▸ Data supplied:
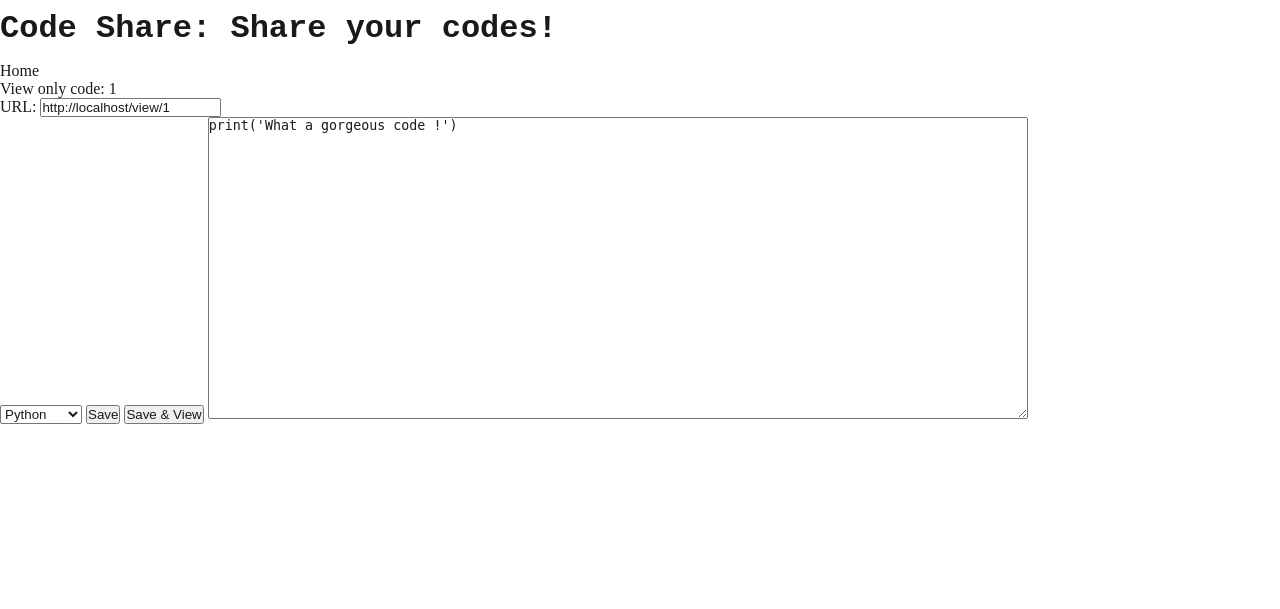
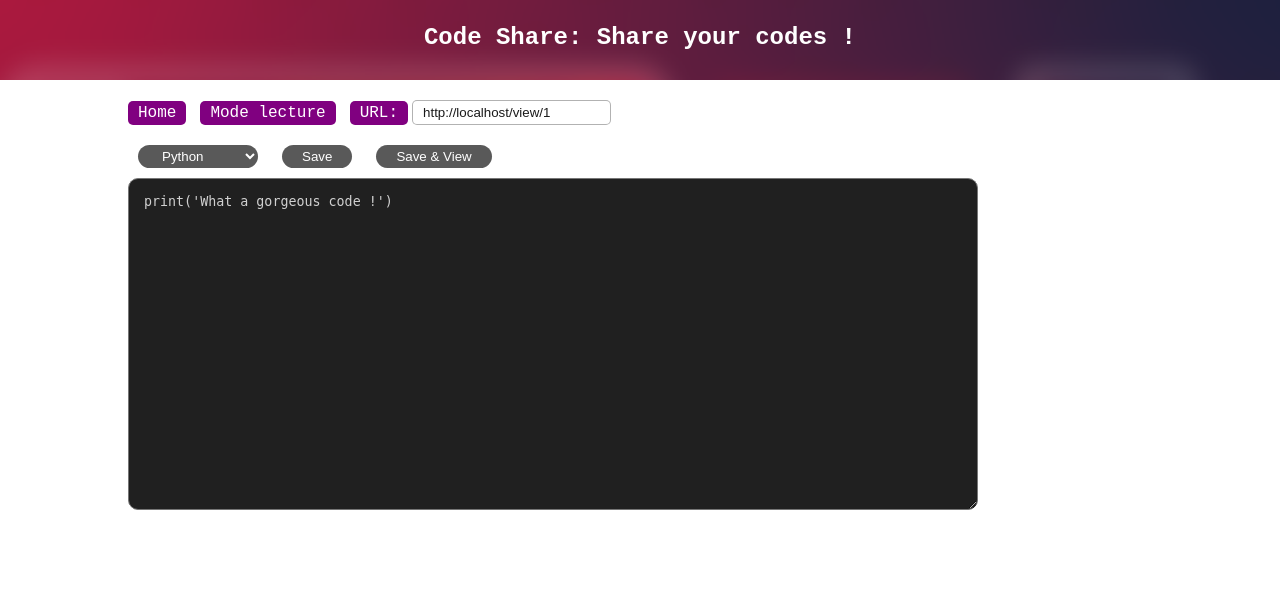
Before and after one commit to jpontois/shareCode, a Flask app: page /edit/1/ in a window 1280 px wide. Shown: the top 609 px of the page. Run offline with Flask 2, Linux system fonts and the light colour scheme; data comes from the database, SQL or seed files in the repository; both versions use the stored data as it was after the commit.

Commit message:
Stylificationnisation 1.2 - edit + admin

```diff
--- a/app.py
+++ b/app.py
@@ -36,7 +36,7 @@ def index():
 
 # ---------------------------------------------------------
 
-@app.route('/create')
+@app.route('/create/')
 def create():
     uid = createCode()
     createEdition(uid, request.remote_addr, request.user_agent.string)
--- a/model_sqlite.py
+++ b/model_sqlite.py
@@ -5,9 +5,6 @@ import sqlite3
 def createTables():
     conn = sqlite3.connect('shareCode.db')
     c = conn.cursor()
-
-    #c.execute("DROP TABLE code")
-    #c.execute("DROP TABLE edition")
 
     c.execute('''
         CREATE TABLE IF NOT EXISTS code (
--- a/static/style.css
+++ b/static/style.css
@@ -115,7 +115,7 @@ section .language {
     margin-bottom: 20px;
 }
 
-.btn-cont a, .btn-cont form>label {
+.btn-cont a, .btn-cont form>label, .home-admin {
     padding: 3px 10px;
     background: purple;
     border-radius: 5px;
@@ -128,7 +128,7 @@ section .language {
     cursor: pointer;
 }
 
-.btn-cont a:hover {
+.btn-cont a:hover, .home-admin:hover {
     background: rgb(0,0,0,0.7);
 }
 
@@ -141,3 +141,51 @@ section .language {
     border-radius: 5px;
     border: 1px solid rgb(0,0,0,0.3);
 }
+
+.main-form {
+    text-align: left;
+}
+
+.main-form textarea {
+    background: #202020;
+    color: #d0d0d0;
+    padding: 15px;
+    border-radius: 10px;
+    outline: none;
+    display: inline-block;
+}
+
+.main-form select, .main-form button {
+    padding: 0 20px;
+    height: 23px;
+    display: inline-block;
+    border-radius: 99px;
+    background: rgb(0,0,0,0.65);
+    color: white;
+    margin: 0 10px 10px;
+    border: none;
+    cursor: pointer;
+    outline: none;
+}
+
+.main-form select:hover, .main-form button:hover {
+    background: rgb(0,0,0,0.5);
+}
+
+.ul-admin li {
+    font-size: 13px;
+    font-family: 'Courier New', Courier, monospace;
+    margin: 35px 0;
+    text-align: left;
+    line-height: 25px;
+    text-decoration: none;
+    list-style: none;
+}
+
+.ul-admin span {
+    padding: 1px 0px 1px 10px;
+    background: rgb(0,0,0,0.5);
+    border-radius: 99px;
+    color: white;
+    margin: 0 5px 0 15px;
+}
--- a/templates/edit.html
+++ b/templates/edit.html
@@ -4,15 +4,20 @@
 		<link href="/static/style.css" rel="stylesheet">
 	</head>
    <body>
-		<h1>Code Share: Share your codes!</h1>
-		<p><a href="/">Home</a></p>
-
-		{% if uid %}
-			<p align=left><a href="/view/{{ uid }}">View only code: {{ uid }}</a></p>
-			<p align=left>URL: <input name='url' value="{{ url }}">
-		{% endif %}
-
-		<form method="POST" action="/publish" enctypwe="multipart/form-data">
+		<main>
+			<section class="header view">
+				<h1>Code Share: Share your codes !</h1>
+			</section>
+			<section class="content view">
+				<div class="btn-cont">
+					<a href="/">Home</a>
+					<a href="/view/{{ uid }}">Mode lecture</a>
+					<form>
+						<label>URL:</label>
+						<input name='url' value="{{ url }}">
+					</form>
+				</div>
+				<form class="main-form" method="POST" action="/publish" enctypwe="multipart/form-data">
 					<select name="language">
 						<option value="python" {% if 'python' == language %} selected {% endif %}>Python</option>
 						<option value="html" {% if 'html' == language %} selected {% endif %}>HTML</option>
@@ -20,11 +25,13 @@
 						<option value="php" {% if 'php' == language %} selected {% endif %}>PHP</option>
 						<option value="c" {% if 'c' == language %} selected {% endif %}>C</option>
 					</select>
-
 					<button type="submit" name="submit" value="edit">Save</button>
 					<button type="submit" name="submit" value="view">Save &amp; View</button>
+
 					<textarea name="code" rows=20 cols=100>{{ code }}</textarea>
 					<input type="hidden" name="uid" value="{{ uid }}">
 			   </form>
+			</section>
+		</main>
    </body>
 </html>
```
Also changed, not shown: templates/admin.html (+22 -11 lines), shareCode.db. Lines whose indentation alone changed are shown as unchanged.
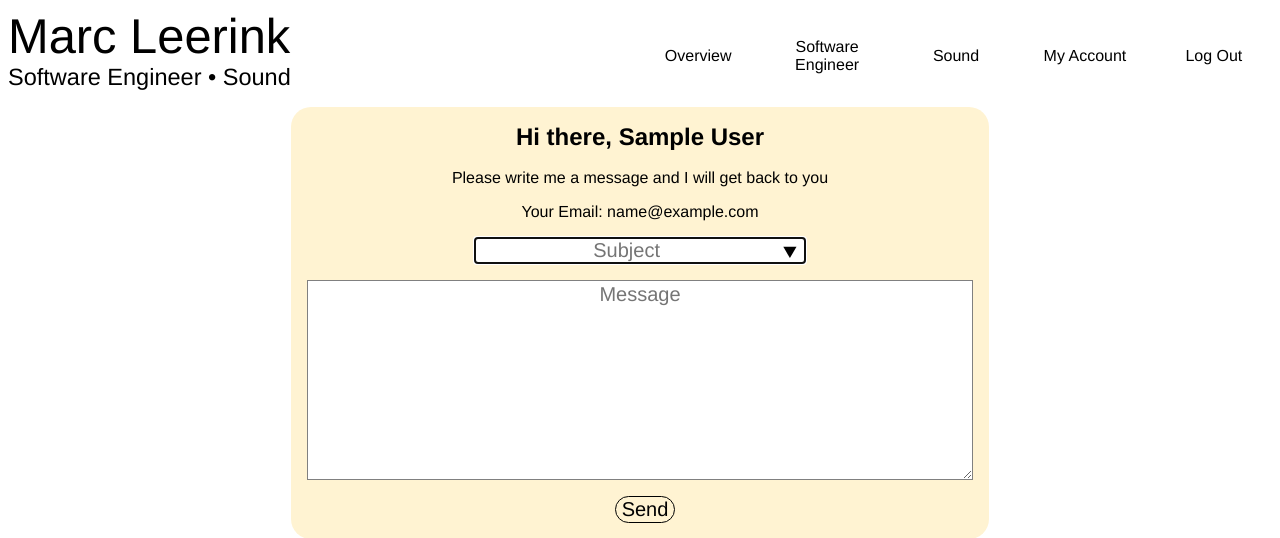
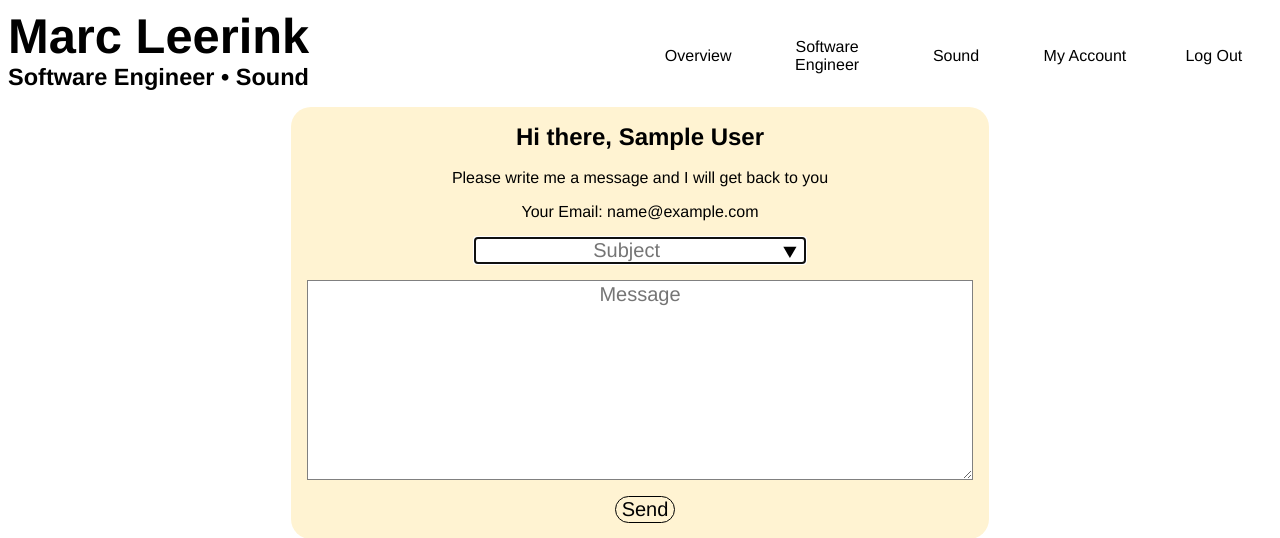
Before and after one commit to marcleerink/portfolio-website, a Flask app: page /contact in a window 1280 px wide. Shown: the top 538 px of the page. Run offline with Flask 2, Linux system fonts and the light colour scheme; the visitor is signed in with stand-in values (Sample User, id 1); data comes from the database, SQL or seed files in the repository; some web fonts are replaced.

Commit message:
edit style header

```diff
--- a/app/static/css/main.css
+++ b/app/static/css/main.css
@@ -74,6 +74,7 @@ button {
     justify-content: space-between;
     flex-flow:row wrap;
     overflow:hidden;
+    margin:0px;
 }
 .header {
     display: flex;
@@ -86,16 +87,16 @@ button {
 .header1 {
     text-align: left;
     font-family: raleway, Helvetica, sans-serif;
-    font-size: 7vw;
-    font-weight: 500;
+    font-size: 8vw;
+    font-weight: 600;
     color: black;
     margin: 0;
 }
 .header2 {
     text-align:left;
     font-family: raleway, Helvetica, sans-serif;
-    font-size: 3.38vw;
-    font-weight: 500;
+    font-size: 3.88vw;
+    font-weight: 600;
     color: black;
     margin: 0;
     padding: 0;
@@ -145,6 +146,7 @@ button {
     cursor: pointer;
     font-size: 8vw;
     width:fit-content;
+    margin-right:0px;
 }
     .hamburger:focus {
         outline:none;
```
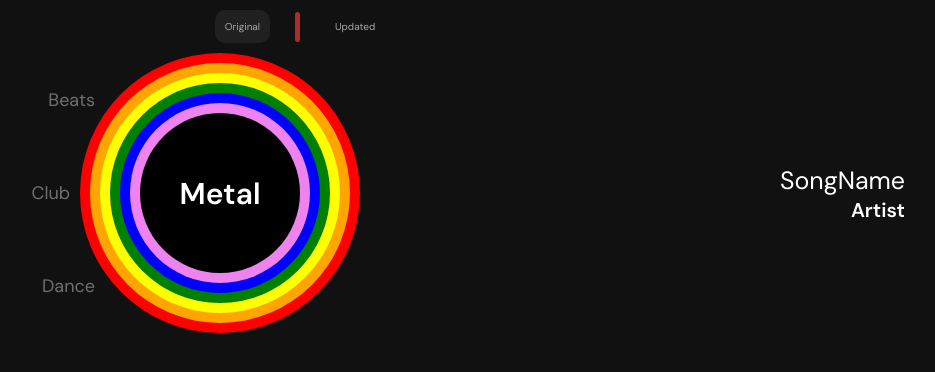
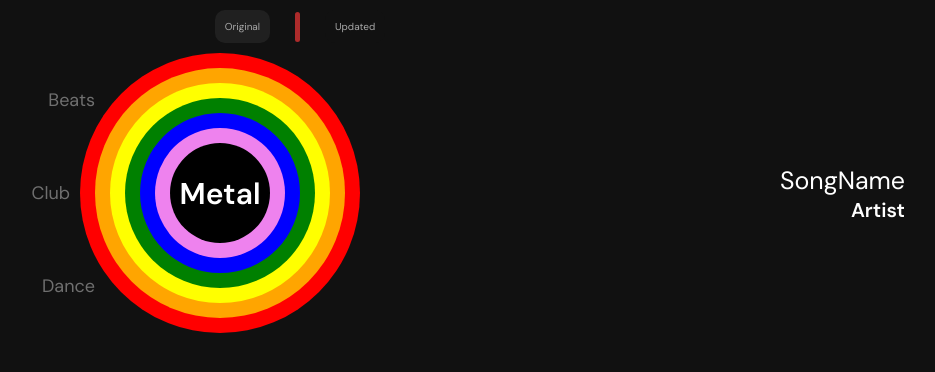
Before and after one commit to roshanshibu/redline-pwa, a React (Create React App) app: page / in a window 1280 px wide. Shown: the top 372 px of the page, without its empty margins (340-1275 px from the left). Built offline with nearby package versions, Linux system fonts and the light colour scheme.

Commit message:
thicc og rainbow

```diff
--- a/src/tabs/ogUI/ogUI.css
+++ b/src/tabs/ogUI/ogUI.css
@@ -19,34 +19,34 @@
   width: 280px;
 }
 .circle:nth-child(2) {
-  height: 260px;
-  width: 260px;
-  margin: 10px;
+  height: 250px;
+  width: 250px;
+  margin: 15px;
 }
 .circle:nth-child(3) {
-  height: 240px;
-  width: 240px;
-  margin: 20px;
-}
-.circle:nth-child(4) {
   height: 220px;
   width: 220px;
   margin: 30px;
 }
+.circle:nth-child(4) {
+  height: 190px;
+  width: 190px;
+  margin: 45px;
+}
 .circle:nth-child(5) {
-  height: 200px;
-  width: 200px;
-  margin: 40px;
-}
-.circle:nth-child(6) {
-  height: 180px;
-  width: 180px;
-  margin: 50px;
-}
-.circle:nth-child(7) {
   height: 160px;
   width: 160px;
   margin: 60px;
+}
+.circle:nth-child(6) {
+  height: 130px;
+  width: 130px;
+  margin: 75px;
+}
+.circle:nth-child(7) {
+  height: 100px;
+  width: 100px;
+  margin: 90px;
 }
 
 .red {
```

▸ Work to complete:
In the data above, copy every line where the string "circle" appears.

▸ Worked solution:
 .circle:nth-child(2) {
 .circle:nth-child(3) {
-.circle:nth-child(4) {
+.circle:nth-child(4) {
 .circle:nth-child(5) {
-.circle:nth-child(6) {
-.circle:nth-child(7) {
+.circle:nth-child(6) {
+.circle:nth-child(7) {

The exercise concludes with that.